|CARLSON, MARK - University Of Arizona
|LOHSE, KATHLEEN - Idaho State University
|MCINTOSH, JENNIFER - University Of Arizona
Submitted to: Journal of Hydrology
Publication Type: Peer Reviewed Journal
Publication Acceptance Date: 8/8/2011
Publication Date: N/A
Interpretive Summary: Utilization of stormwater runoff for replenishing municipal water supplies has increased in semi-arid regions where water resources are scarce and populations continue to grow. Urban land use can degrade runoff water quality and because this water is destined to recharge groundwater supplies, understanding the dynamics of water pollutant movement is clearly of importance. In 2009, we sampled groundwater wells throughout a recharge basin in Tucson, Arizona and used modern isotopic techniques to estimate water age. These methods allowed us identify areas where groundwater recharge was occurring most rapidly and to identify pollution sources. We found widespread contamination of groundwater with modern pollutants, indicating that surface water was not being cleansed by diffusing through soil pores. Rather, unimpeded flow of degraded surface water into groundwater was vastly increasing the possibility of groundwater contamination. These results will be incorporated into predictive models to identify threats to recharge waters and groundwater supplies, and municipal water managers will use the model results to identify best approaches to mitigating potential threats to drinking water quality.

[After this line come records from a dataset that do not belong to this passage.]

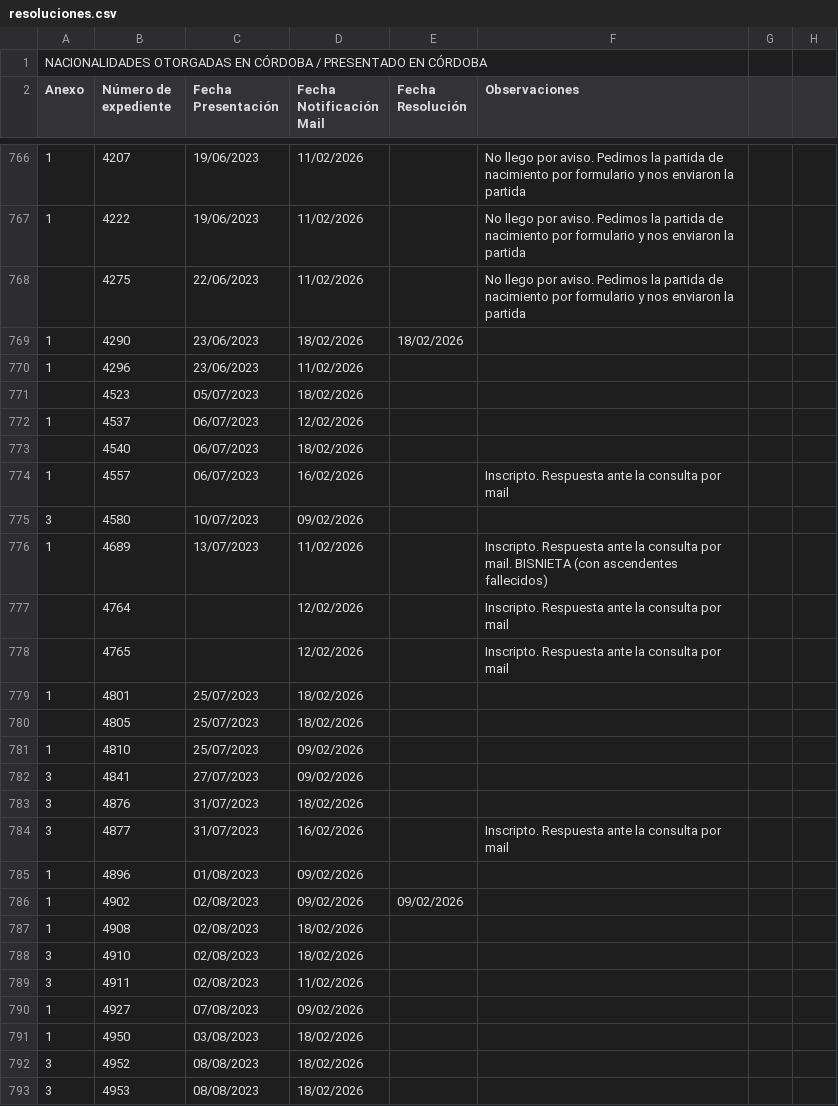
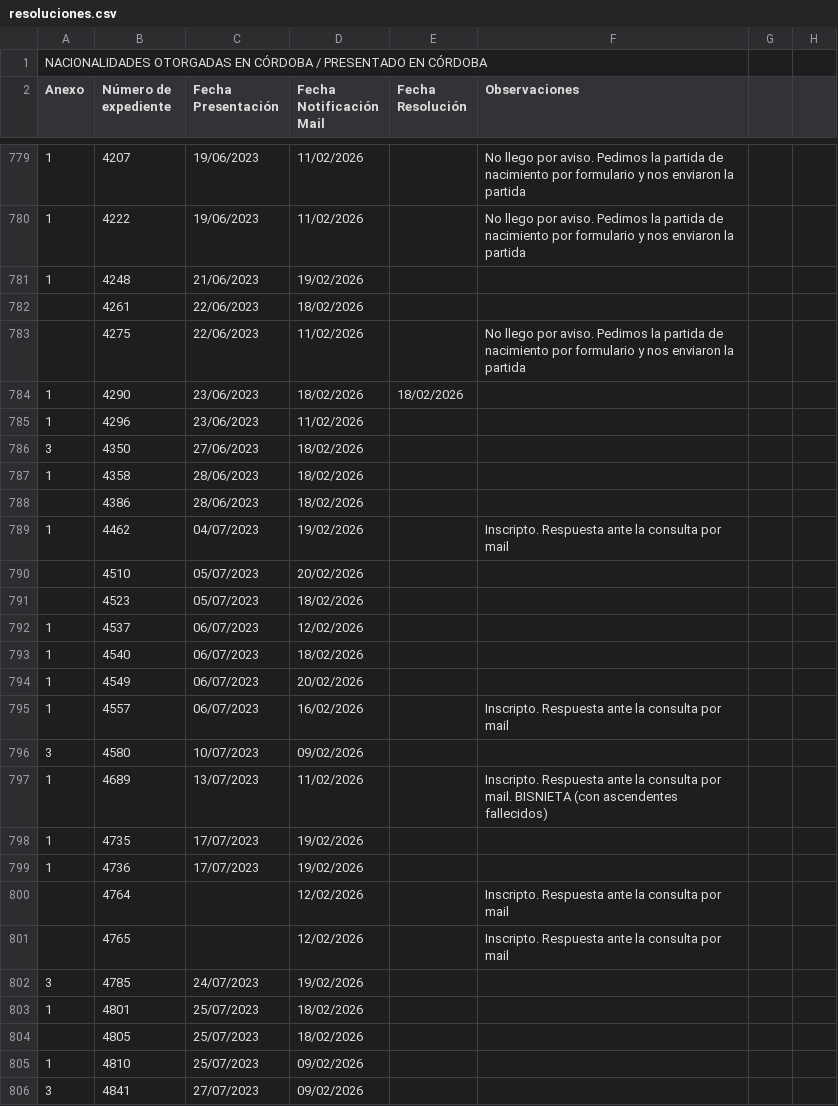
Before and after one commit to AlanMonti92/nacionalidades, a CSV file: resoluciones.csv, drawn as a sheet; only a part is shown, gaps mark what is left out; the shorter side is filled out with more unchanged rows; the diff covers the shown part only.

Commit message:
actualizacion datos

```diff
--- a/resoluciones.csv
+++ b/resoluciones.csv
@@ -767,2 +780,4 @@ Anexo ,Número de expediente ,Fecha Presentación,Fecha Notificación Mail,Fecha
 1,4222,19/06/2023,11/02/2026,,No llego por aviso. Pedimos la partida de nacimiento por formulario y nos enviaron la partida,,
+1,4248,21/06/2023,19/02/2026,,,,
+,4261,22/06/2023,18/02/2026,,,,
 ,4275,22/06/2023,11/02/2026,,No llego por aviso. Pedimos la partida de nacimiento por formulario y nos enviaron la partida,,
@@ -770,5 +785,11 @@ Anexo ,Número de expediente ,Fecha Presentación,Fecha Notificación Mail,Fecha
 1,4296,23/06/2023,11/02/2026,,,,
+3,4350,27/06/2023,18/02/2026,,,,
+1,4358,28/06/2023,18/02/2026,,,,
+,4386,28/06/2023,18/02/2026,,,,
+1,4462,04/07/2023,19/02/2026,,Inscripto. Respuesta ante la consulta por mail,,
+,4510,05/07/2023,20/02/2026,,,,
 ,4523,05/07/2023,18/02/2026,,,,
 1,4537,06/07/2023,12/02/2026,,,,
-,4540,06/07/2023,18/02/2026,,,,
+1,4540,06/07/2023,18/02/2026,,,,
+1,4549,06/07/2023,20/02/2026,,,,
 1,4557,06/07/2023,16/02/2026,,Inscripto. Respuesta ante la consulta por mail,,
@@ -776,4 +797,7 @@ Anexo ,Número de expediente ,Fecha Presentación,Fecha Notificación Mail,Fecha
 1,4689,13/07/2023,11/02/2026,,Inscripto. Respuesta ante la consulta por mail. BISNIETA (con ascendentes fallecidos),,
+1,4735,17/07/2023,19/02/2026,,,,
+1,4736,17/07/2023,19/02/2026,,,,
 ,4764,,12/02/2026,,Inscripto. Respuesta ante la consulta por mail,,
 ,4765,,12/02/2026,,Inscripto. Respuesta ante la consulta por mail,,
+3,4785,24/07/2023,19/02/2026,,,,
 1,4801,25/07/2023,18/02/2026,,,,
```
Also changed, not shown: 29 added rows elsewhere in this file.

Technical Abstract: The management of groundwater resources is paramount in semi-arid regions experiencing urban development. In the southwestern United States, enhancing recharge of urban storm runoff has been identified as a strategy for augmenting groundwater resources. An understanding of how urbanization may impact the timing of groundwater recharge and its quality is a prerequisite for mitigating water scarcity and identifying vulnerability to contamination. We sampled groundwater wells along the Rillito Creek in southern Arizona that had been previously analyzed for tritium in the late 1980s to early 1990s and analyzed samples for tritium (3H) and helium-3 (3H/3He) to evaluate changes in 3H and age date groundwaters. Groundwater samples were also analyzed for chlorofluorocarbons (CFCs) and basic water quality metrics. Substantial changes in 3H values from waters sampled in the early 1990s compared to 2009 were identified after accounting for radioactive decay and indicate areas of rapid recharge. 3H-3He groundwater ages ranged from 22 years before 2009 to modern recharge. CFC-11, -12 and -113 concentrations were anomalously high across the basin, and non-point source pollution in runoff and/or leaky infrastructure was identified as the most plausible source of this contamination. CFCs were strongly and positively correlated to nitrate (r2=0.77) and a mobile trace metal, nickel (r2=0.71) and negatively correlated to sulfate to chloride ratios in groundwater suggesting that solutes were sourced from a similar source. Findings from this study suggest new waters from urban non-point sources are contributing to groundwater recharge and adversely affecting water quality. Reducing delivery of contaminants to areas of focused recharge will be critical to protect future groundwater resources.